Items from a dataset
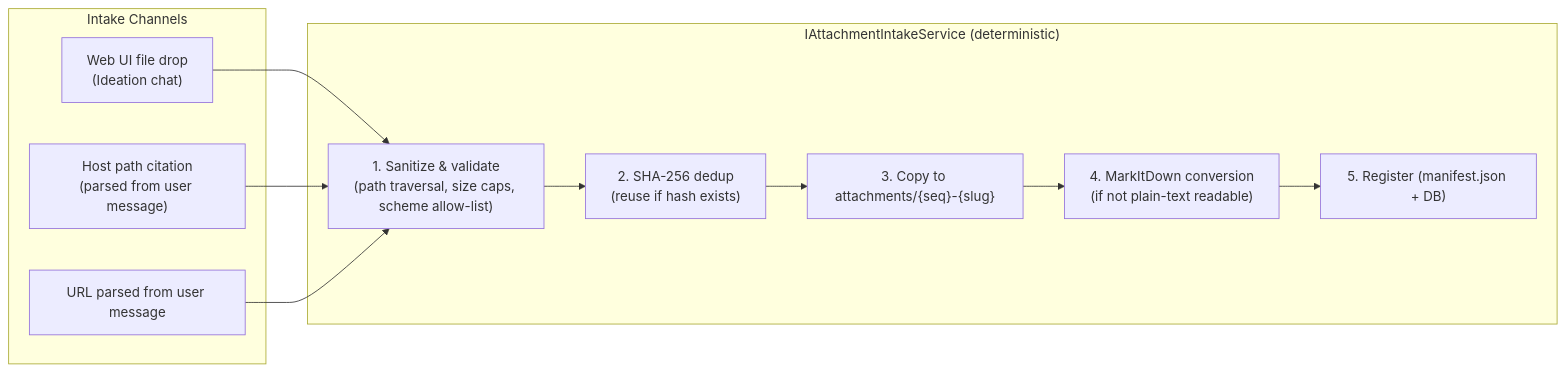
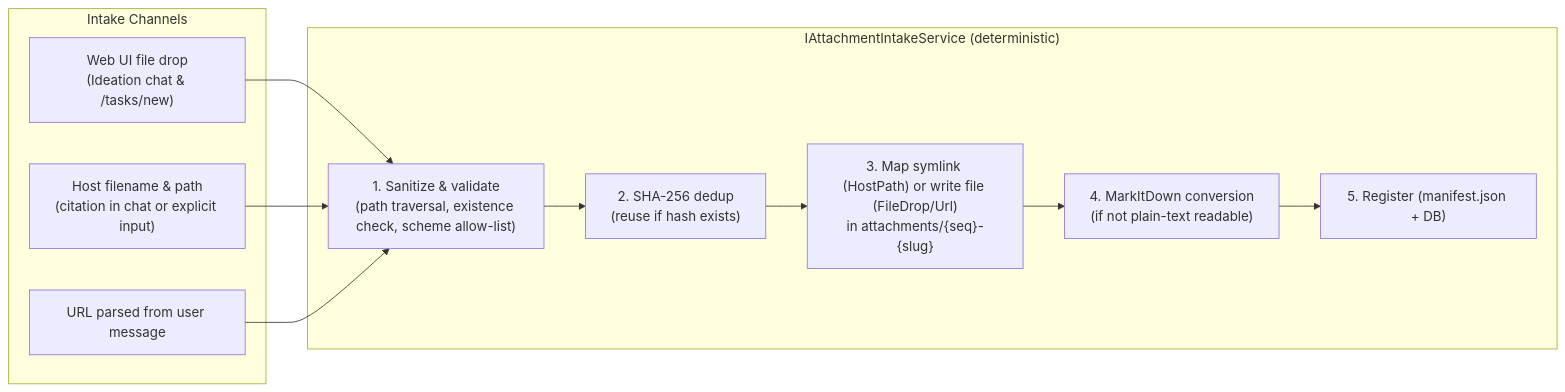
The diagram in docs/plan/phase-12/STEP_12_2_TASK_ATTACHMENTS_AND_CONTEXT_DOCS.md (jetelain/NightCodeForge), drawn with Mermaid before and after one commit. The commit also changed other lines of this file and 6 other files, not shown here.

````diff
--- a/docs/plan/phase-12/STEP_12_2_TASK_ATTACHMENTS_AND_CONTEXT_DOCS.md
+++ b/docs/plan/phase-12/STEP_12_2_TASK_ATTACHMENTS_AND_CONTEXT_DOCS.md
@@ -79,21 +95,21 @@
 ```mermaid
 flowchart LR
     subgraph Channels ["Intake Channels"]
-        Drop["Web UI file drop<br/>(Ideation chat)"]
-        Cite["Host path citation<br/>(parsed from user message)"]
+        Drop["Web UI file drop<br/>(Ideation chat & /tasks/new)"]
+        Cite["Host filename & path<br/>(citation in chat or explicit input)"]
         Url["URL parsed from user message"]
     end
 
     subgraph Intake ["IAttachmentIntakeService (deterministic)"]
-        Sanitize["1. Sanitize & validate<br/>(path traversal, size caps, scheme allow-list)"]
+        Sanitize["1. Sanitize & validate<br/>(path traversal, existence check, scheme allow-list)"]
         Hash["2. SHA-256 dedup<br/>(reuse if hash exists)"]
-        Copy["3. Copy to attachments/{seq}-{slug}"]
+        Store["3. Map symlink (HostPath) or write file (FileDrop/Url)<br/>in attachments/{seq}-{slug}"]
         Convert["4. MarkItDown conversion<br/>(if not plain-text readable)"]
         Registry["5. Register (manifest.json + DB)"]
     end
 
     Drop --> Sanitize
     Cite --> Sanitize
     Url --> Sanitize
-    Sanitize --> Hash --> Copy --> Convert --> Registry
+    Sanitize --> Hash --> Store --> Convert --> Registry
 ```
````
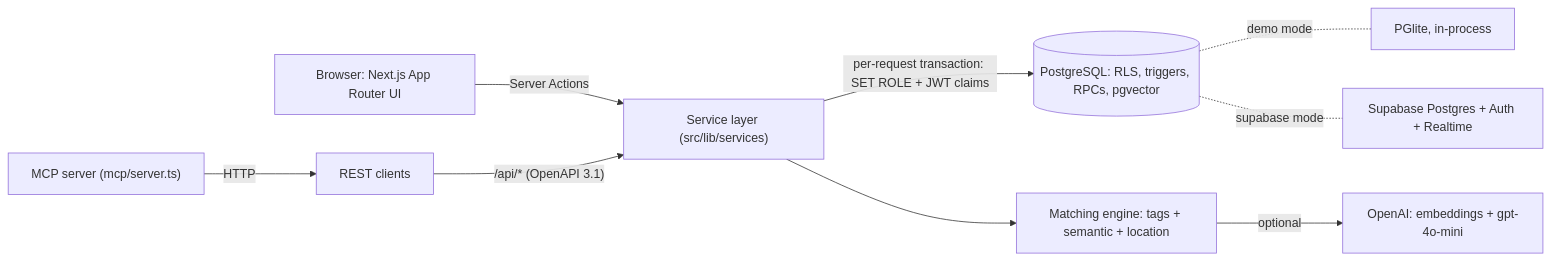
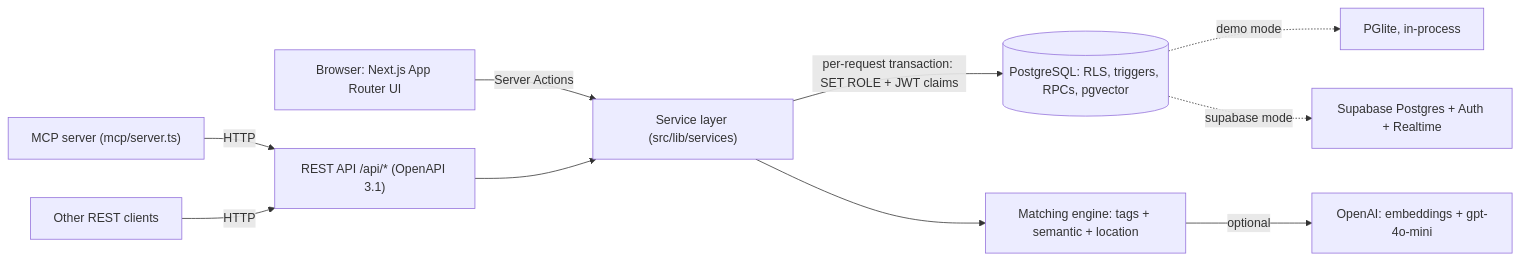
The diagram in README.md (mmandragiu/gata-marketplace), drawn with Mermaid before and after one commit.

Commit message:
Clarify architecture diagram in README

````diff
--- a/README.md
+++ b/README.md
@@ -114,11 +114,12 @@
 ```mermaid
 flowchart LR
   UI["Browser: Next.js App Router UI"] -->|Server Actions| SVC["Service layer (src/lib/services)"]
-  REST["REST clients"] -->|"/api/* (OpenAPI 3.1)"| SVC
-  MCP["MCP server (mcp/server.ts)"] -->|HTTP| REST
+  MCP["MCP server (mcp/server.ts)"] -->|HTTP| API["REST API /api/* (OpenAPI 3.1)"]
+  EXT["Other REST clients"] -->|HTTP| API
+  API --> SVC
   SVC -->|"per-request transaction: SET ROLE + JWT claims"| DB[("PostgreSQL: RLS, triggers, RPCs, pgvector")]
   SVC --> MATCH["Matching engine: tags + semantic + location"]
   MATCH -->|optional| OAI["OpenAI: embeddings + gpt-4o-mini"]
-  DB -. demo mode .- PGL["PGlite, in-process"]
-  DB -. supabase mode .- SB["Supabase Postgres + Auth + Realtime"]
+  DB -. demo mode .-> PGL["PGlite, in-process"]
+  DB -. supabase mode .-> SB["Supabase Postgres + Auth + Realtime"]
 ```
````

TASK TO COMPLETE
Retype the records verbatim, excluding each image they hold.

ANSWER SPACE
The diagram in docs/plan/phase-12/STEP_12_2_TASK_ATTACHMENTS_AND_CONTEXT_DOCS.md (jetelain/NightCodeForge), drawn with Mermaid before and after one commit. The commit also changed other lines of this file and 6 other files, not shown here.

````diff
--- a/docs/plan/phase-12/STEP_12_2_TASK_ATTACHMENTS_AND_CONTEXT_DOCS.md
+++ b/docs/plan/phase-12/STEP_12_2_TASK_ATTACHMENTS_AND_CONTEXT_DOCS.md
@@ -79,21 +95,21 @@
 ```mermaid
 flowchart LR
     subgraph Channels ["Intake Channels"]
-        Drop["Web UI file drop<br/>(Ideation chat)"]
-        Cite["Host path citation<br/>(parsed from user message)"]
+        Drop["Web UI file drop<br/>(Ideation chat & /tasks/new)"]
+        Cite["Host filename & path<br/>(citation in chat or explicit input)"]
         Url["URL parsed from user message"]
     end
 
     subgraph Intake ["IAttachmentIntakeService (deterministic)"]
-        Sanitize["1. Sanitize & validate<br/>(path traversal, size caps, scheme allow-list)"]
+        Sanitize["1. Sanitize & validate<br/>(path traversal, existence check, scheme allow-list)"]
         Hash["2. SHA-256 dedup<br/>(reuse if hash exists)"]
-        Copy["3. Copy to attachments/{seq}-{slug}"]
+        Store["3. Map symlink (HostPath) or write file (FileDrop/Url)<br/>in attachments/{seq}-{slug}"]
         Convert["4. MarkItDown conversion<br/>(if not plain-text readable)"]
         Registry["5. Register (manifest.json + DB)"]
     end
 
     Drop --> Sanitize
     Cite --> Sanitize
     Url --> Sanitize
-    Sanitize --> Hash --> Copy --> Convert --> Registry
+    Sanitize --> Hash --> Store --> Convert --> Registry
 ```
````
The diagram in README.md (mmandragiu/gata-marketplace), drawn with Mermaid before and after one commit.

Commit message:
Clarify architecture diagram in README

````diff
--- a/README.md
+++ b/README.md
@@ -114,11 +114,12 @@
 ```mermaid
 flowchart LR
   UI["Browser: Next.js App Router UI"] -->|Server Actions| SVC["Service layer (src/lib/services)"]
-  REST["REST clients"] -->|"/api/* (OpenAPI 3.1)"| SVC
-  MCP["MCP server (mcp/server.ts)"] -->|HTTP| REST
+  MCP["MCP server (mcp/server.ts)"] -->|HTTP| API["REST API /api/* (OpenAPI 3.1)"]
+  EXT["Other REST clients"] -->|HTTP| API
+  API --> SVC
   SVC -->|"per-request transaction: SET ROLE + JWT claims"| DB[("PostgreSQL: RLS, triggers, RPCs, pgvector")]
   SVC --> MATCH["Matching engine: tags + semantic + location"]
   MATCH -->|optional| OAI["OpenAI: embeddings + gpt-4o-mini"]
-  DB -. demo mode .- PGL["PGlite, in-process"]
-  DB -. supabase mode .- SB["Supabase Postgres + Auth + Realtime"]
+  DB -. demo mode .-> PGL["PGlite, in-process"]
+  DB -. supabase mode .-> SB["Supabase Postgres + Auth + Realtime"]
 ```
````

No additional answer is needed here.